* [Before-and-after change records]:
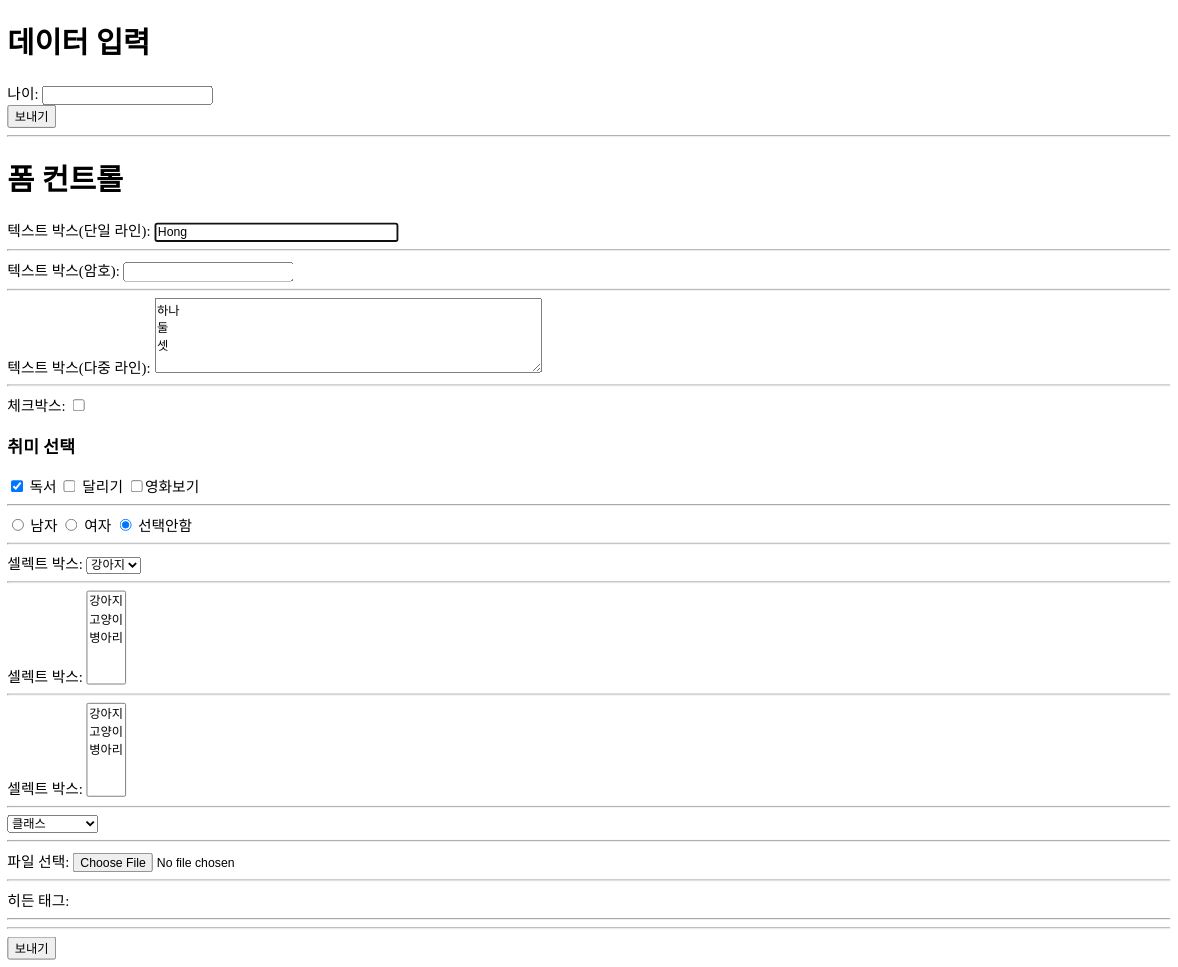
Repository: sujin9335/Front-end
Page: ClientTest/src/main/webapp/html/ex18_form.html
These files come from the project's save history. The page is drawn as it stood at one moment and after the next save; the edit follows.
The browser window is 1280 px wide. The pictures show the whole page, at 92% of full size.

Above is the page before, as saved 2023-09-21 07:27:10.

After the next save:
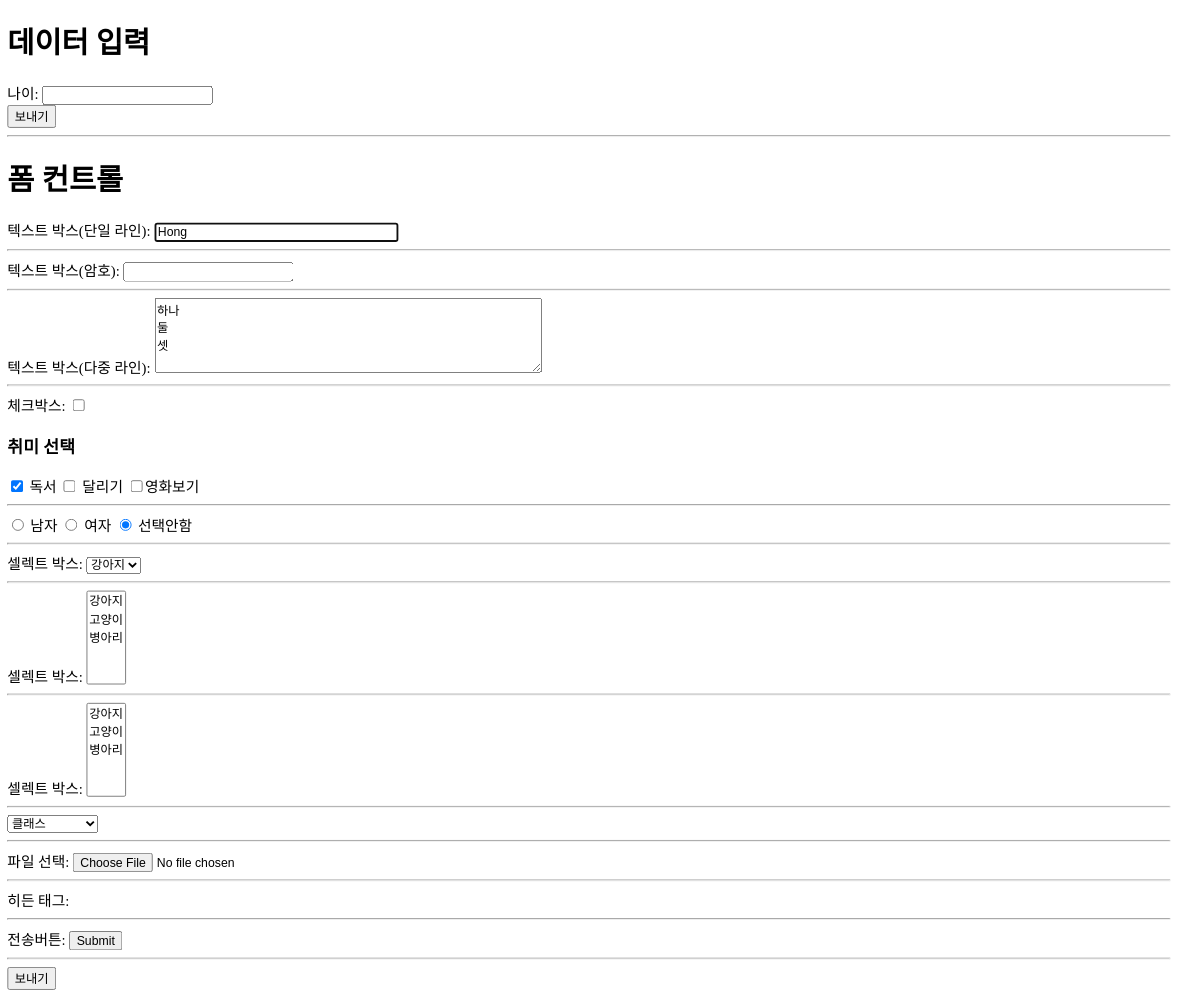
Saved 72 s later.
--- a/ClientTest/src/main/webapp/html/ex18_form.html
+++ b/ClientTest/src/main/webapp/html/ex18_form.html
@@ -217,6 +217,12 @@
 		<hr>
 
 
+		<!--
+			버튼들
+
+		-->
+		전송버튼: <input type="submit">
+
 
 		<hr>
 		<input type="submit" value="보내기">
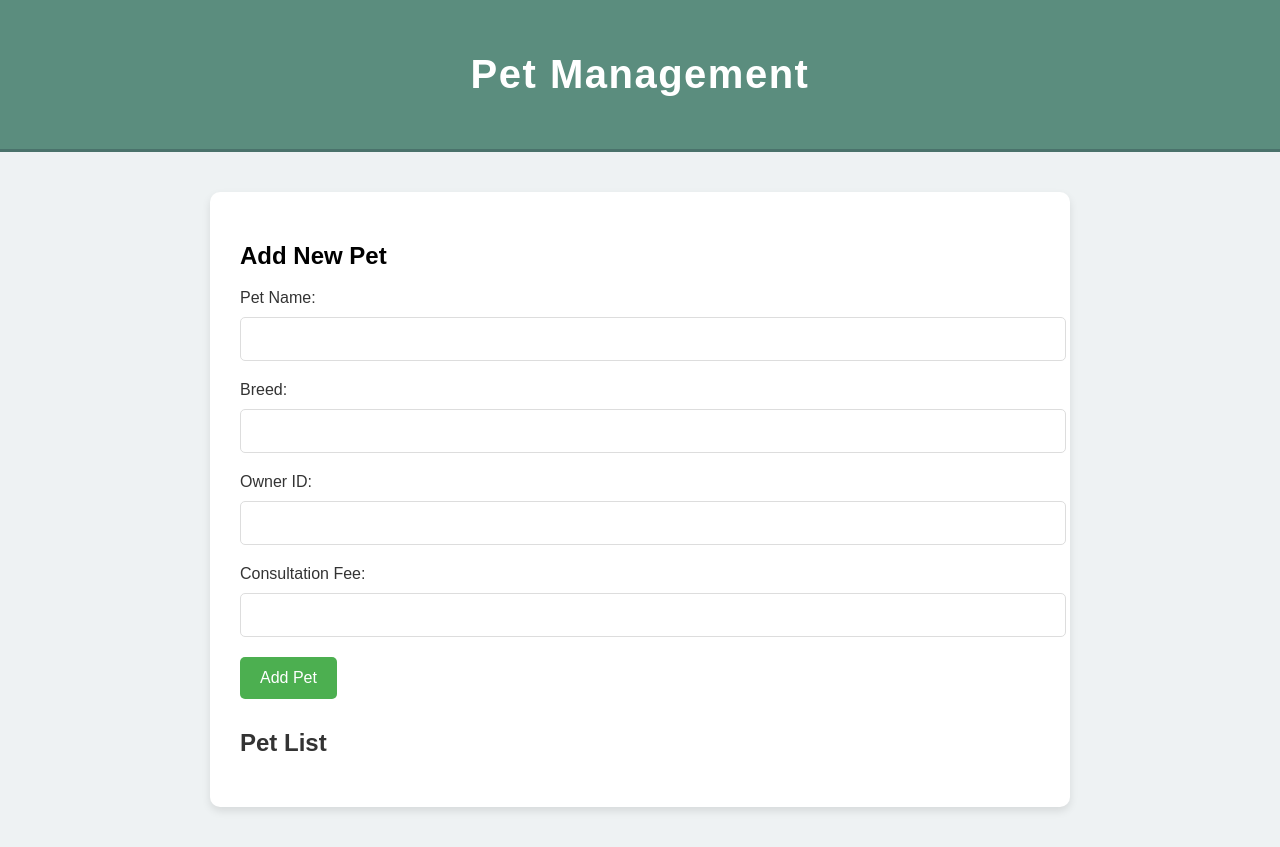
Repository: abirami1105/repoA
Page: PetClinicApplication/src/main/resources/static/pet.html
An editor plug-in stored every save of this project. The page is shown before and after the next save, followed by the edit.
The browser window is 1280 px wide. The pictures show the whole page.
The page's requests for data from a server got no answer.

Above is the page before, as saved 2025-01-02 18:51:59.

### PetClinicApplication/src/main/resources/static/pet.html
<!DOCTYPE html>
<html lang="en">
<head>
    <meta charset="UTF-8">
    <meta name="viewport" content="width=device-width, initial-scale=1.0">
    <title>Pet Management</title>
    <style>
        body {
            font-family: 'Arial', sans-serif;
            background-color: #eef2f3;
            margin: 0;
            padding: 0;
        }

        header {
            background-color: #5b8d7e;
            color: white;
            padding: 25px 0;
            text-align: center;
            border-bottom: 3px solid #4a726b;
        }

        header h1 {
            font-size: 2.5rem;
            letter-spacing: 1.5px;
        }

        .container {
            max-width: 800px;
            margin: 40px auto;
            padding: 30px;
            background-color: #ffffff;
            border-radius: 10px;
            box-shadow: 0 4px 8px rgba(0, 0, 0, 0.1);
        }

        .form-container {
            margin-bottom: 30px;
        }

        .form-container label {
            display: block;
            margin-bottom: 10px;
            font-size: 1rem;
            color: #333;
        }

        .form-container input {
            width: 100%;
            padding: 12px;
            font-size: 1rem;
            margin-bottom: 20px;
            border: 1px solid #ddd;
            border-radius: 5px;
        }

        .form-container button {
            background-color: #4CAF50;
            color: white;
            padding: 12px 20px;
            font-size: 1rem;
            border: none;
            border-radius: 5px;
            cursor: pointer;
            transition: background-color 0.3s ease;
        }

        .form-container button:hover {
            background-color: #45a049;
        }

        .pet-list {
            margin-top: 30px;
        }

        .pet-list h2 {
            color: #333;
        }

        .pet-list ul {
            list-style: none;
            padding: 0;
        }

        .pet-list li {
            background-color: #f9f9f9;
            padding: 10px;
            margin-bottom: 12px;
            border-radius: 5px;
            box-shadow: 0 2px 4px rgba(0, 0, 0, 0.1);
            color: #555;
        }

    </style>
</head>
<body>

<header>
    <h1>Pet Management</h1>
</header>

<div class="container">
    <div class="form-container">
        <h2>Add New Pet</h2>
        <form id="petForm">
            <label for="name">Pet Name:</label>
            <input type="text" id="name" name="name" required>

            <label for="breed">Breed:</label>
            <input type="text" id="breed" name="breed" required>

            <label for="ownerId">Owner ID:</label>
            <input type="number" id="ownerId" name="ownerId" required>

            <label for="consultationFee">Consultation Fee:</label>
            <input type="number" id="consultationFee" name="consultationFee" required>

            <button type="submit">Add Pet</button>
        </form>
    </div>

    <div class="pet-list">
        <h2>Pet List</h2>
        <ul id="petList"></ul>
    </div>
</div>

<script>
    document.getElementById("petForm").addEventListener("submit", function(event) {
        event.preventDefault();

        const petData = {
            name: document.getElementById("name").value,
            breed: document.getElementById("breed").value,
            owner: { id: document.getElementById("ownerId").value },
            consultationFee: document.getElementById("consultationFee").value
        };

        fetch("/pets", {
            method: "POST",
            headers: {
                "Content-Type": "application/json"
            },
            body: JSON.stringify(petData)
        })
        .then(response => response.json())
        .then(pet => {
            alert("Pet added successfully!");
            loadPets(); // Reload the list of pets
        });
    });

    function loadPets() {
        fetch("/pets")
            .then(response => response.json())
            .then(pets => {
                const petList = document.getElementById("petList");
                petList.innerHTML = "";
                pets.forEach(pet => {
                    const listItem = document.createElement("li");
                    listItem.textContent = `${pet.name} (${pet.breed}) - Owner ID: ${pet.owner.id} - Fee: $${pet.consultationFee}`;
                    petList.appendChild(listItem);
                });
            });
    }

    loadPets(); // Load pets when the page is first loaded
</script>

</body>
</html>

After the next save:
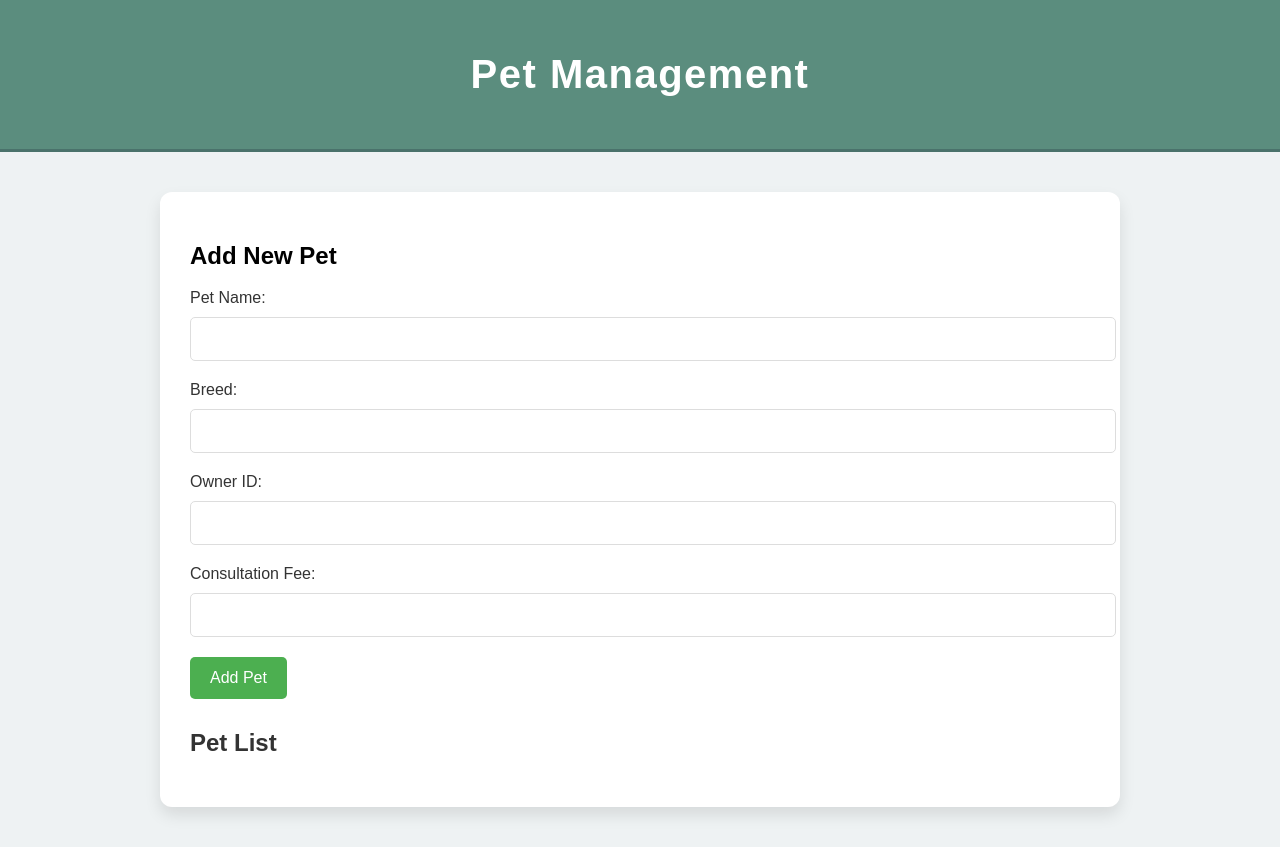
Saved 31 s later.
--- a/PetClinicApplication/src/main/resources/static/pet.html
+++ b/PetClinicApplication/src/main/resources/static/pet.html
@@ -26,12 +26,12 @@
         }
 
         .container {
-            max-width: 800px;
+            max-width: 900px;
             margin: 40px auto;
             padding: 30px;
             background-color: #ffffff;
-            border-radius: 10px;
-            box-shadow: 0 4px 8px rgba(0, 0, 0, 0.1);
+            border-radius: 12px;
+            box-shadow: 0 8px 16px rgba(0, 0, 0, 0.1);
         }
 
         .form-container {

* [Problem details]: Please go through the data above and copy every line that has the word "consultationFee".

* [Problem solution]:
            <label for="consultationFee">Consultation Fee:</label>
            <input type="number" id="consultationFee" name="consultationFee" required>
            consultationFee: document.getElementById("consultationFee").value
                    listItem.textContent = `${pet.name} (${pet.breed}) - Owner ID: ${pet.owner.id} - Fee: $${pet.consultationFee}`;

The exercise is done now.